BEGIN
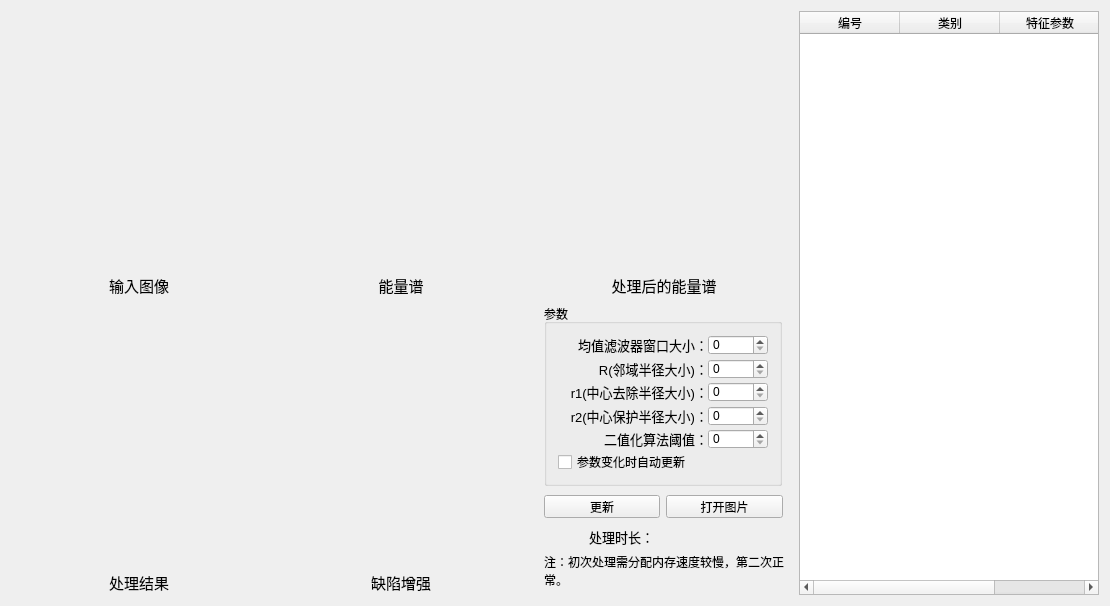
Qt form mainwindow.ui (WangHongshuo/TFT-LCD_defects_detecter-Qt-opencv) before a commit.
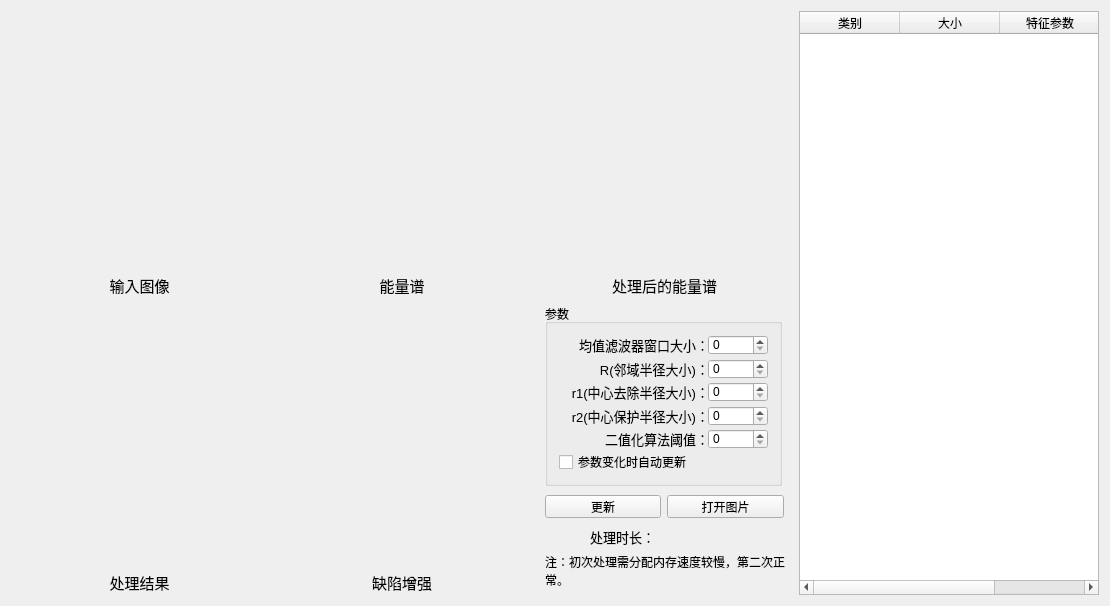
The same form after that commit. Custom widgets are drawn as their Qt base class.

Commit message: 支持标记缺陷位置

Patch:
```diff
--- a/mainwindow.ui
+++ b/mainwindow.ui
@@ -47,7 +47,7 @@
      <height>0</height>
     </size>
    </property>
-   <layout class="QGridLayout" name="gridLayout" rowstretch="1,0" columnstretch="1,0,0,0">
+   <layout class="QGridLayout" name="gridLayout" rowstretch="1,1" columnstretch="1,1,1,1">
     <item row="1" column="2">
      <layout class="QVBoxLayout" name="verticalLayout_6" stretch="0">
       <item>
@@ -848,16 +848,40 @@
         <height>584</height>
        </size>
       </property>
-      <column>
-       <property name="text">
-        <string>编号</string>
-       </property>
-      </column>
+      <property name="sizeAdjustPolicy">
+       <enum>QAbstractScrollArea::AdjustToContents</enum>
+      </property>
+      <property name="editTriggers">
+       <set>QAbstractItemView::NoEditTriggers</set>
+      </property>
+      <property name="alternatingRowColors">
+       <bool>false</bool>
+      </property>
+      <property name="selectionMode">
+       <enum>QAbstractItemView::SingleSelection</enum>
+      </property>
+      <property name="selectionBehavior">
+       <enum>QAbstractItemView::SelectRows</enum>
+      </property>
+      <property name="wordWrap">
+       <bool>true</bool>
+      </property>
+      <attribute name="horizontalHeaderCascadingSectionResizes">
+       <bool>false</bool>
+      </attribute>
+      <attribute name="horizontalHeaderStretchLastSection">
+       <bool>true</bool>
+      </attribute>
       <column>
        <property name="text">
         <string>类别</string>
        </property>
       </column>
+      <column>
+       <property name="text">
+        <string>大小</string>
+       </property>
+      </column>
       <column>
        <property name="text">
         <string>特征参数</string>
```
Left out of the diff: 2 changed lines with no effect on the pictures. The commit also changes 2 other files.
END
— WHAT THIS TASK INVOLVES —
Lines holding the word "form" are the answer; copy every one from the records above.

— TASK RESULT —
Qt form mainwindow.ui (WangHongshuo/TFT-LCD_defects_detecter-Qt-opencv) before a commit.
The same form after that commit. Custom widgets are drawn as their Qt base class.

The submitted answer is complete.